The spring allergy season can be really tough for some people, especially in the Pacific Northwest. We do not know yet how it will be this year, but since it has snowed quite recently and the temperatures went really low, there is a chance that the season was delayed a little bit.
If you want to know how you can survive the allergy season, we have a couple of tips for you. These methods should help you avoid allergies as much as you can, and you will have a peaceful spring.
You can’t stay hidden in your house forever, but there are ways to protect you when you go outside. Simply take an antihistamine before any kind of outdoor activity. They are not that expensive and they will definitely help.
You can also try any decongestant for the nose. This will also help with your eye symptoms. You can try to use a salwater nasal wash or even a neti pot. There won’t be any side effects and you will get rid of congestion and nasal secretions.
There are a couple of things you can do in order to avoid pollen. For example, wearing a hat and glasses can protect your eyes and face from pollen. It is also a good idea to avoid going outside during the middle of the day, as allergies are worse during that period.
At night don’t leave any open windows close to your head and when you wash your laundry avoid drying it outdoors while it is pollen season.
If your allergies are not too severe you don’t need to try more than simple medication. However, if your life is affected by the allergies, it might time for something more powerful. You should visit an allergy specialist and get evaluated.

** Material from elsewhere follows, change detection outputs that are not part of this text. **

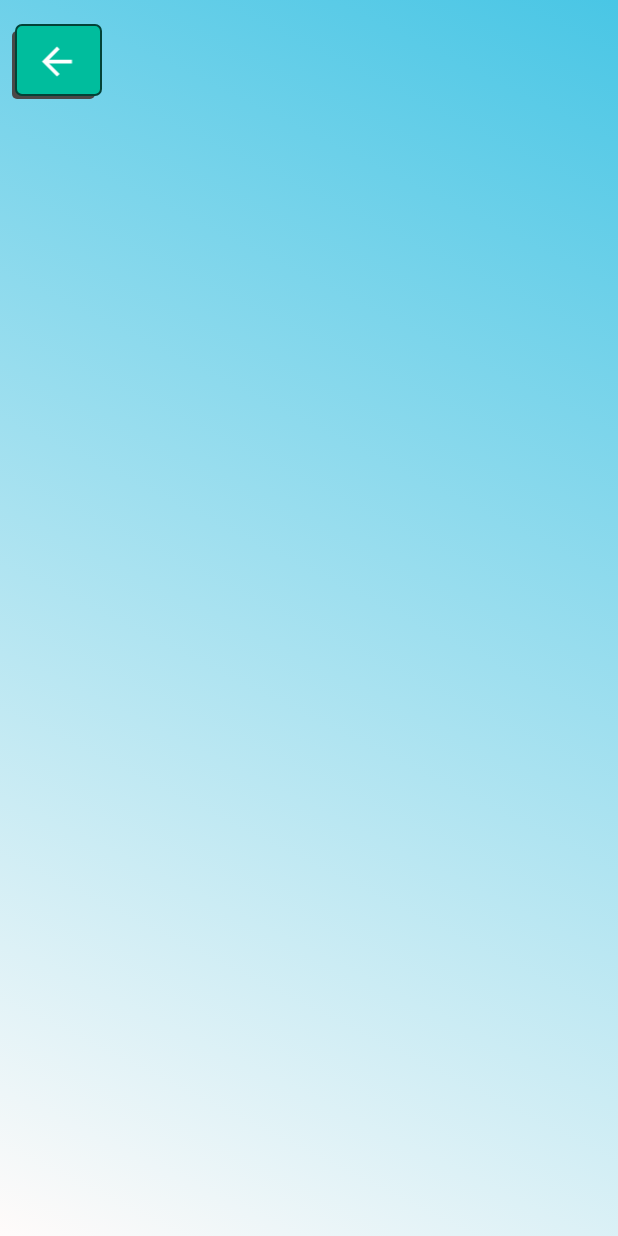
After one commit to michal1702/VR_Labirynth, an Android app: the LoadGameActivity screen opened directly, with no data from a screen before it, on a phone screen of 412 x 824 dp. The commit adds this screen. Run offline under Robolectric (Android 15) with nearby library versions, the phone set to English and light mode, and no system bars.

Commit message:
added load game empty activity

```diff
--- a/app/src/main/AndroidManifest.xml
+++ b/app/src/main/AndroidManifest.xml
@@ -11,9 +11,13 @@
         android:roundIcon="@mipmap/ic_launcher_round"
         android:supportsRtl="true"
         android:theme="@style/Theme.VR_Labirynth">
-        <activity android:name=".activities.HighScoresActivity"
+        <activity android:name=".activities.LoadGameActivity"
             android:parentActivityName=".activities.MainActivity"
             android:screenOrientation="portrait"/>
+        <activity
+            android:name=".activities.HighScoresActivity"
+            android:parentActivityName=".activities.MainActivity"
+            android:screenOrientation="portrait" />
         <activity
             android:name=".activities.GameActivity"
             android:parentActivityName=".activities.MainActivity"
--- /dev/null
+++ b/app/src/main/java/pl/polsl/vr_labirynth/activities/LoadGameActivity.kt
@@ -0,0 +1,40 @@
+package pl.polsl.vr_labirynth.activities
+
+import android.graphics.drawable.Drawable
+import android.os.Build
+import androidx.appcompat.app.AppCompatActivity
+import android.os.Bundle
+import android.view.View
+import pl.polsl.vr_labirynth.databinding.ActivityLoadGameBinding
+import pl.polsl.vr_labirynth.interfaces.IBackgroundAnimation
+import pl.polsl.vr_labirynth.interfaces.ITouchAnimation
+
+class LoadGameActivity() : AppCompatActivity(), IBackgroundAnimation, ITouchAnimation {
+
+    override val animationBackground: Drawable by lazy { binding.loadGameLayout.background }
+    private lateinit var binding:ActivityLoadGameBinding
+
+    private val backButtonOnClickListener = View.OnClickListener { backButtonClicked() }
+
+    override fun onCreate(savedInstanceState: Bundle?) {
+        super.onCreate(savedInstanceState)
+
+        if(Build.VERSION.SDK_INT >= Build.VERSION_CODES.R)
+            window.setDecorFitsSystemWindows(false)
+        else
+            window.decorView.systemUiVisibility = View.SYSTEM_UI_FLAG_FULLSCREEN
+
+        binding = ActivityLoadGameBinding.inflate(layoutInflater)
+        setContentView(binding.root)
+
+        imageButtonTouched(binding.backButton)
+        binding.backButton.setOnClickListener(backButtonOnClickListener)
+    }
+
+    /**
+     * Back button clicked action. Closes an activity.
+     */
+    private fun backButtonClicked(){
+        this.finish()
+    }
+}
--- a/app/src/main/java/pl/polsl/vr_labirynth/activities/MainActivity.kt
+++ b/app/src/main/java/pl/polsl/vr_labirynth/activities/MainActivity.kt
@@ -20,6 +20,7 @@ class MainActivity : AppCompatActivity(), IBackgroundAnimation, ITouchAnimation
     private val exitButtonClickListener =  View.OnClickListener{ exitButtonClicked() }
     private val newGameButtonClickListener = View.OnClickListener { newGameButtonClicked() }
     private val highScoresButtonClickListener = View.OnClickListener { highScoresButtonClicked() }
+    private val loadGameButtonClickListener = View.OnClickListener { loadGameButtonClicked() }
 
     @SuppressLint("ClickableViewAccessibility")
     override fun onCreate(savedInstanceState: Bundle?) {
@@ -37,6 +38,7 @@ class MainActivity : AppCompatActivity(), IBackgroundAnimation, ITouchAnimation
         binding.exitButton.setOnClickListener(exitButtonClickListener)
         binding.newGameButton.setOnClickListener(newGameButtonClickListener)
         binding.highScoresButton.setOnClickListener(highScoresButtonClickListener)
+        binding.loadButton.setOnClickListener(loadGameButtonClickListener)
     }
 
     /**
@@ -62,4 +64,12 @@ class MainActivity : AppCompatActivity(), IBackgroundAnimation, ITouchAnimation
         val highScoresIntent = Intent(this, HighScoresActivity::class.java)
         startActivity(highScoresIntent)
     }
+
+    /**
+     * Method opens load game activity
+     */
+    private fun loadGameButtonClicked(){
+        val loadGameIntent = Intent(this, LoadGameActivity::class.java)
+        startActivity(loadGameIntent)
+    }
 }
--- /dev/null
+++ b/app/src/main/res/layout/activity_load_game.xml
@@ -0,0 +1,24 @@
+<?xml version="1.0" encoding="utf-8"?>
+<androidx.constraintlayout.widget.ConstraintLayout xmlns:android="http://schemas.android.com/apk/res/android"
+    xmlns:app="http://schemas.android.com/apk/res-auto"
+    xmlns:tools="http://schemas.android.com/tools"
+    android:id="@+id/loadGameLayout"
+    android:background="@drawable/gradient_list"
+    android:layout_width="match_parent"
+    android:layout_height="match_parent"
+    tools:context=".activities.LoadGameActivity">
+
+    <ImageButton
+        android:id="@+id/backButton"
+        android:layout_width="60dp"
+        android:layout_height="50dp"
+
+        android:scaleType="fitCenter"
+        android:layout_marginStart="8dp"
+        android:layout_marginTop="16dp"
+        android:background="@drawable/buttons_background"
+        app:layout_constraintStart_toStartOf="parent"
+        app:layout_constraintTop_toTopOf="parent"
+        app:srcCompat="@drawable/abc_vector_test" />
+
+</androidx.constraintlayout.widget.ConstraintLayout>
```
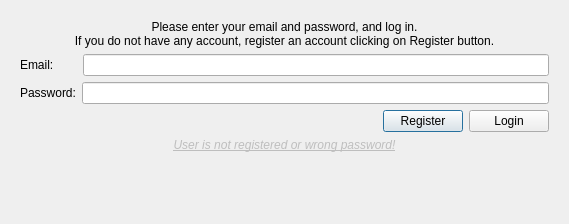
Old version of the form desktop_application/ui/logindialog.ui in the repository cihansenyuz/project_gym.
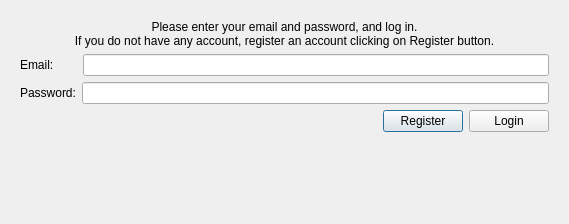
New version of the form.

Commit message: user login action fully implemented

The edit to the form file:
```diff
--- a/desktop_application/ui/logindialog.ui
+++ b/desktop_application/ui/logindialog.ui
@@ -98,7 +98,7 @@
        <item>
         <widget class="QLabel" name="login_fail_message">
          <property name="enabled">
-          <bool>false</bool>
+          <bool>true</bool>
          </property>
          <property name="font">
           <font>
@@ -108,7 +108,7 @@
           </font>
          </property>
          <property name="text">
-          <string>User is not registered or wrong password!</string>
+          <string/>
          </property>
          <property name="alignment">
           <set>Qt::AlignCenter</set>
```
The commit also changes 8 other files.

Brad is a former Senior Fellow at the Schuster Institute for Investigative Journalism at Brandeis University, is an award-winning travel, culture, and parenting writer. His writing has appeared in many of the Canada’s most respected and credible publications, including the Toronto Star, CBC News and on the cover of Smithsonian Magazine. A meticulous researcher who’s not afraid to be controversial, he is nationally known as a journalist who opens people’s eyes to the realities behind accepted practices in the care of children. Brad is a contributing journalist to Advocator.ca